Monday, December 31, 2007

The Ghost of Christmas Presents

Like Ebenezer Scrooge, I’ve learned some important lessons this holiday season. For instance, if you see the back half of a good parking space at Home Depot on a Saturday, that’s because there’s a big orange shopping cart in the front half. I think I also learned something about caring for your fellow man by giving him a prize turkey, but I can’t recall the details.

This Christmas was much more relaxing than I’m used to, as my wife Kara has finally trained me to get our Christmas shopping done early enough to forego the usual ritual of calling stores on Christmas Eve to find out what time they close. That’s a bad feeling, walking through the mall frantically, knowing that you can’t leave without finding a present for some important family member, when suddenly the metal grates start to come down over the store entrances one-by-one, trapping you in the middle of the mall and narrowing your gift-giving options down to the Piercing Pagoda, the Verizon booth and Dippin’ Dots.

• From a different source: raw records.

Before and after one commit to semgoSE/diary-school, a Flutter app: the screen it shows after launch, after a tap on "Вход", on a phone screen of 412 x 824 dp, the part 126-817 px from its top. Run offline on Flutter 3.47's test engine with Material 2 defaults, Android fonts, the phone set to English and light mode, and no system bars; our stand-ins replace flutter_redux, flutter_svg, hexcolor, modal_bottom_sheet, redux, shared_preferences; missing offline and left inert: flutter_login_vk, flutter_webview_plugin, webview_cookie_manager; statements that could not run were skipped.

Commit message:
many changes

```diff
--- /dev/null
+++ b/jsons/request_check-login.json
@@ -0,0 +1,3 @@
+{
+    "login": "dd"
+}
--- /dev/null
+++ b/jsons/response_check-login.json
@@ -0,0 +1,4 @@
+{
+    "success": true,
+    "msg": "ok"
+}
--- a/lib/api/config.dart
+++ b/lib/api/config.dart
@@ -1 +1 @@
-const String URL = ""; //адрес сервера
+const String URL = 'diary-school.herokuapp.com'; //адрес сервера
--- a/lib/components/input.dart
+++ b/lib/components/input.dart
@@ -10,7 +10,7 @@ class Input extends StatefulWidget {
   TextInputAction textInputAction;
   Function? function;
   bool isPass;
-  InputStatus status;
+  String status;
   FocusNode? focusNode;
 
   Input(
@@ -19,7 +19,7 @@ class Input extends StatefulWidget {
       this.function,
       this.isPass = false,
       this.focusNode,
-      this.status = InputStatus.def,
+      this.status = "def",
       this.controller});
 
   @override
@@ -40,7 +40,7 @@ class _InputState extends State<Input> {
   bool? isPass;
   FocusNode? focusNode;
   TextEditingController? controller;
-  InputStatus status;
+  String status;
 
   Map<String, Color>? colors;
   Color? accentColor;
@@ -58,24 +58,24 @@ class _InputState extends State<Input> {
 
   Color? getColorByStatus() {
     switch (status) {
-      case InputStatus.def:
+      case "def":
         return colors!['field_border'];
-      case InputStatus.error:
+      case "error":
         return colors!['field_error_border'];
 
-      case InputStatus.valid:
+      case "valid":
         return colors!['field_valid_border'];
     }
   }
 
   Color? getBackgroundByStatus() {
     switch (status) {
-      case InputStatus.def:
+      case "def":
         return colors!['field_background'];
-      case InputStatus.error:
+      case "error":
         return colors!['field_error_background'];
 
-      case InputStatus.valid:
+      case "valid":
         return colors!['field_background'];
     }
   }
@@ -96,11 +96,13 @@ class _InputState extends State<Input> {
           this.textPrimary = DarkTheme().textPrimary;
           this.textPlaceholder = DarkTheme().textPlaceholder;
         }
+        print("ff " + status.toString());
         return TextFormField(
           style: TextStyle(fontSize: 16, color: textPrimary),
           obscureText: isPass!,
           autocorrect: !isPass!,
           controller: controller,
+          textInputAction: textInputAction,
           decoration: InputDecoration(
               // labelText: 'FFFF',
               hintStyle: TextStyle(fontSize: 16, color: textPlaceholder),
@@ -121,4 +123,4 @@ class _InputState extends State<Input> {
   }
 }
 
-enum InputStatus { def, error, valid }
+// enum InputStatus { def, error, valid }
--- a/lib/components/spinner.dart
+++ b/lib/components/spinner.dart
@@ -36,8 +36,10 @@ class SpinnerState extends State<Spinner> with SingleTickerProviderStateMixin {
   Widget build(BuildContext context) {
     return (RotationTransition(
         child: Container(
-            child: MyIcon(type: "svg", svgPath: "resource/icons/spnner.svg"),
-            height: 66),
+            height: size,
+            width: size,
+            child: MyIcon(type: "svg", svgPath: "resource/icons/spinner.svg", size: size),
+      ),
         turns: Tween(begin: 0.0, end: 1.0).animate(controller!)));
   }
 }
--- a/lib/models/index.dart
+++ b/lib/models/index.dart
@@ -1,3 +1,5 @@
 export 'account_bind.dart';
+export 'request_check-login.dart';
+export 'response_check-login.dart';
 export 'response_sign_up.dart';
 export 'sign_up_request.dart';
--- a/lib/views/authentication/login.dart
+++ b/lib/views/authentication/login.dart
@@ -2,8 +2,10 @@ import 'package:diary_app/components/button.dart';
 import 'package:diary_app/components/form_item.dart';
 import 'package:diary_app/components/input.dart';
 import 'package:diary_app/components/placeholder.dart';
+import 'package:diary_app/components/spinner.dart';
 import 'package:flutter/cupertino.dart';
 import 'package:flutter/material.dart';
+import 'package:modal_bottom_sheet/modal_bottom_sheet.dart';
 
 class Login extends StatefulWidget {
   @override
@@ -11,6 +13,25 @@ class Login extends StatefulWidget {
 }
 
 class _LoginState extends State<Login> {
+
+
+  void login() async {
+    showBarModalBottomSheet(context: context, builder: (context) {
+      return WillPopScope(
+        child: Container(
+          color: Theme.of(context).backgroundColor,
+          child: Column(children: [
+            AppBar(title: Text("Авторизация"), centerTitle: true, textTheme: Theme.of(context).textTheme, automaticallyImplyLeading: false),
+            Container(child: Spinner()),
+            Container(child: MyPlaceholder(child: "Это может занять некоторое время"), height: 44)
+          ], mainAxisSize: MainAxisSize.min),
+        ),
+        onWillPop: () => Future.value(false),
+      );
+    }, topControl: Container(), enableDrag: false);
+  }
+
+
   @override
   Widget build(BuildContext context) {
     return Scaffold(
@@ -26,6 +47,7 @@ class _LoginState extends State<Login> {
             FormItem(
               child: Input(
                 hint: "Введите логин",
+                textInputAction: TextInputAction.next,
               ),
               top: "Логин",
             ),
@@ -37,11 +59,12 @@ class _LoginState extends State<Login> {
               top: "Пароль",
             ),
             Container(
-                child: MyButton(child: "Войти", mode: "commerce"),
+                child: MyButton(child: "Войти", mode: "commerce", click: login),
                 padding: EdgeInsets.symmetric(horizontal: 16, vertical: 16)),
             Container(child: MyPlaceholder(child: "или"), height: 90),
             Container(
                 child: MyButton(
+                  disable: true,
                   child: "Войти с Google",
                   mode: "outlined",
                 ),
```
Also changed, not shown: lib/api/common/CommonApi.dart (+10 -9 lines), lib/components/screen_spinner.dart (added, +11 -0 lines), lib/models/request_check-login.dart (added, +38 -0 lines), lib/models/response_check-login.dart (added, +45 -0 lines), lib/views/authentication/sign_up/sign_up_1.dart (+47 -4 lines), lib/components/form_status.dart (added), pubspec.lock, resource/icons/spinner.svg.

The Dippin’ Dots stand must be the saddest place in the mall, besides maybe the dark labyrinth of hallways leading to the restrooms. I’ve never seen anyone actually buying Dippin’ Dots. The sign reads, wishfully: “Dippin’ Dots: Ice Cream of the Future.” This sign hangs over the lone dude behind the register, who dutifully tries his best to stay awake, patiently waiting for the future to arrive. Every now and again, curiosity will get the better of me, and I’ll peer over the glass to see various vats of colorful beads. Each flavor looks, in its own special way, like the filling of a bean bag chair. Perhaps it’s due to my lack of business acumen, but it seems to me that ice cream is much more likely to be the Ice Cream of the Future.

Now that Christmas is over, it’ll be a while before I have a need to head back to the mall, though I think I might already be experiencing withdrawal. My eyes have become used to the twinkling displays of Christmas spirit, a spirit that can be measured in good will towards men and/or kilowatt-hours. And it’s tough to fight the urge to give my credit card to strangers, or to keep myself from walking on dawdling people’s heels, waiting for the cue from Kara to spring around either side of them and reunite on the far side. The worst part is knowing that I’ll have to wait a full three months before the Christmas displays are rolled back out.

While there are many things I’ll miss about the mall, I certainly won’t miss Kara saying, “Hold this. I’ll be back in a minute,” as she hands me her purse and disappears into the dressing room, ostensibly trying on clothes to make sure they’ll look good on somebody else. If I was a smart person, I’d run out at that moment and plant some corn by the shrubs at the mall entrance, entertaining myself with some subsistence farming as the seasons rolled by in her absence. After the harvest, I’d have plenty of time to sit back with some fresh corn on the cob, picking my teeth and pondering the continued existence of wool sweaters.

You never hear anybody say: “I love itchy wool sweaters. The more itch, the better. If you can’t find any itchy enough, just cut three holes in a burlap sack and give that to me for Christmas.” Yet the mall is filled with wool sweaters. Who is buying them? It’s almost like the stores think that wool is the Sweater of the Future.

In any event, it’s nice to slow down and spend time with family instead of throngs of shoppers, even though Kara and I end up driving all over the Eastern Seaboard to see everybody. During the holiday break, if you took a picture of me and Kara, we’d show up as animated red arrows stretching our way across a road atlas. Still, it beats being the Dippin’ Dots guy.

Should old acquaintance be forgot, you can still email Mike Todd at


  1. Wow, a double feature this week!

    I feel the same way about wool. Maybe everyone does? Maybe people caught on to the fact that non-itch fabrics are far more pleasant and subsequently stopped buying wool clothing for themselves years ago? Maybe stores have just been pushing the same unmovable wool inventory for the last decade, knowing that it only sells at Christmas, because people will only buy it on the condition that they don't have to wear it? That must be it. Wool is the unwanted gift of our generation. Wool is the Fruitcake of the Future.

    Those Dippin' Dots marketing guys do have their work cut out for them. It's not easy to convince people to eat food that comes in pellet form.

  2. I just love looking at the tables full of in FL. There are some that look really good with flip flops. Maybe the Dippin' Dots Dude should start pelting passerby's with ice cream pellets - kind of like the lotion people who say, "Can I interest you in trying...." and they try to squirt you as you scurry on by. Well, it would pass the time anyway.

    Have a great 2008!

  3. I tried dippin Dots the arizona, and even then I didn't like them. lol

  4. Russ -- Ha, it was a temporary double feature 'cause I'm an idiot. Bet you know what next week's column is about.

    Carmel -- Yo, dude! Wool sandals, then? And I hate those mall people, too. Where did they come from all of a sudden?

    Burf -- Ha. Glad I'm not the only one. The one time I tried Dippin' Dots, I dropped the container and they went everywhere. The dude gave me a refill for free. So, you know, Dippin' Dots might not be as good as ice cream, but at least they have a good warranty.